= REQUIRED WORK =
Could you copy each line of the entries that contains "SettingsScreen"?
+++++
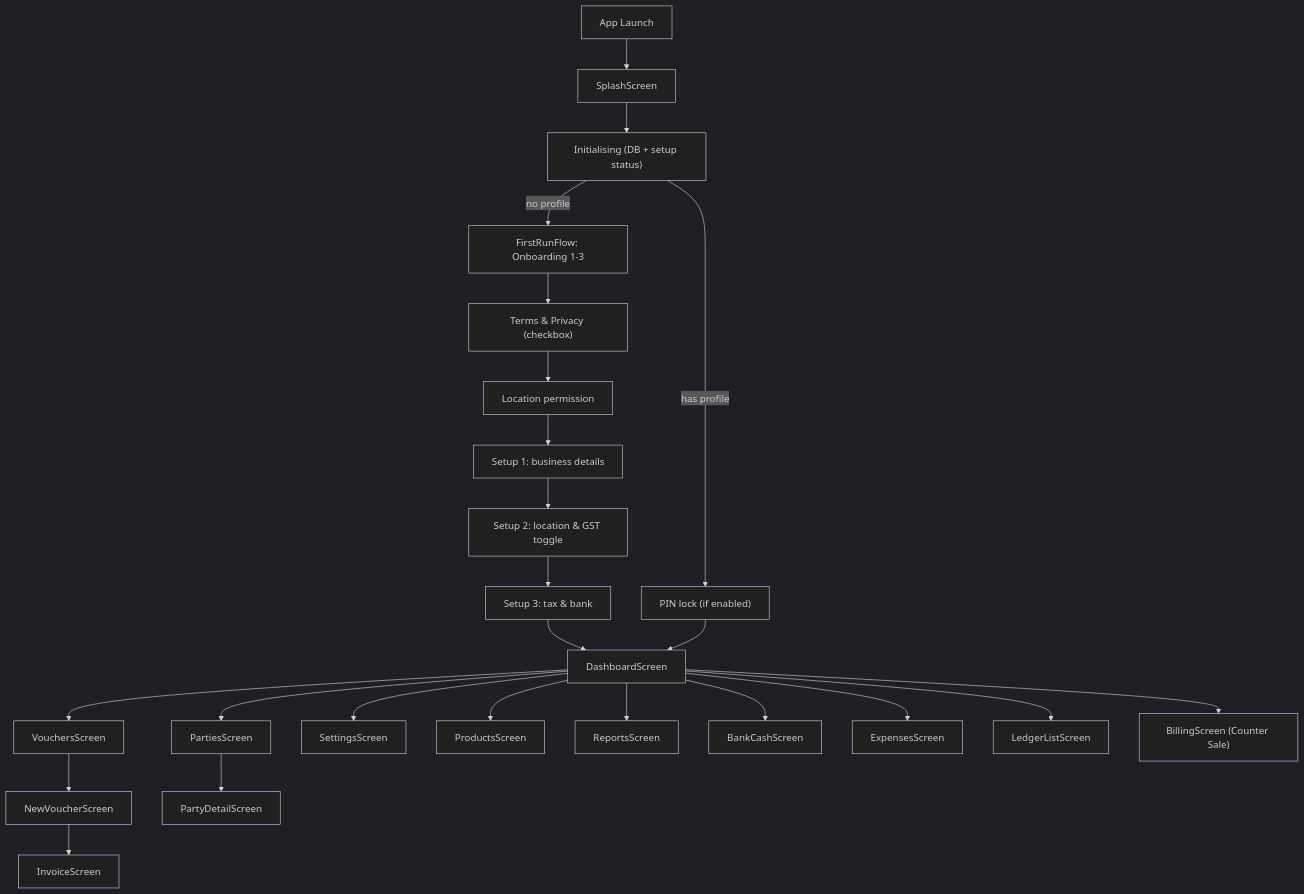
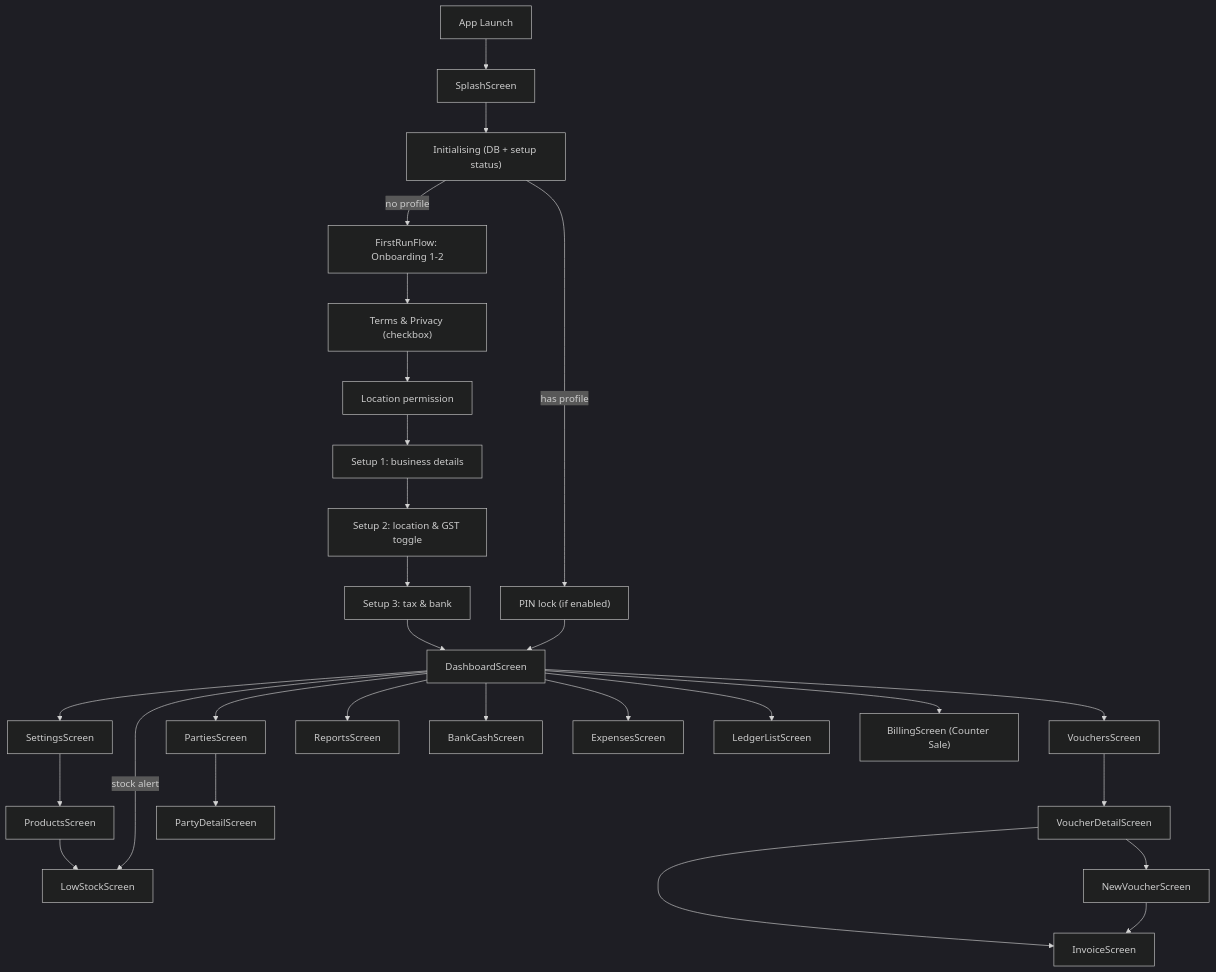
Before and after one commit to sourish-dutta-sugo/Mavo: the diagram in docs/design/SCREENS.md, drawn with Mermaid (dark theme). The commit also changed other lines of this file and 32 other files, not shown here.

````diff
--- a/docs/design/SCREENS.md
+++ b/docs/design/SCREENS.md
@@ -65,26 +70,30 @@
 ```mermaid
 graph TD
     A["App Launch"] --> B["SplashScreen"]
     B --> I["Initialising (DB + setup status)"]
-    I -->|no profile| W1["FirstRunFlow: Onboarding 1-3"]
+    I -->|no profile| W1["FirstRunFlow: Onboarding 1-2"]
     W1 --> W2["Terms & Privacy (checkbox)"]
     W2 --> W3["Location permission"]
     W3 --> W4["Setup 1: business details"]
     W4 --> W5["Setup 2: location & GST toggle"]
     W5 --> W6["Setup 3: tax & bank"]
     W6 --> D["DashboardScreen"]
     I -->|has profile| P["PIN lock (if enabled)"]
     P --> D
     D --> E["VouchersScreen"]
     D --> F["PartiesScreen"]
     D --> G["SettingsScreen"]
-    D --> H["ProductsScreen"]
+    G["SettingsScreen"] --> H["ProductsScreen"]
+    H --> LS["LowStockScreen"]
+    D -->|stock alert| LS
     D --> I2["ReportsScreen"]
     D --> J["BankCashScreen"]
     D --> K["ExpensesScreen"]
     D --> L["LedgerListScreen"]
     D --> M["BillingScreen (Counter Sale)"]
-    E --> N["NewVoucherScreen"]
-    N --> O["InvoiceScreen"]
+    E --> VD["VoucherDetailScreen"]
+    VD --> N["NewVoucherScreen"]
+    VD --> O["InvoiceScreen"]
+    N --> O
     F --> P2["PartyDetailScreen"]
 ```
````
+++++
= EXERCISE RESPONSE =
     D --> G["SettingsScreen"]
+    G["SettingsScreen"] --> H["ProductsScreen"]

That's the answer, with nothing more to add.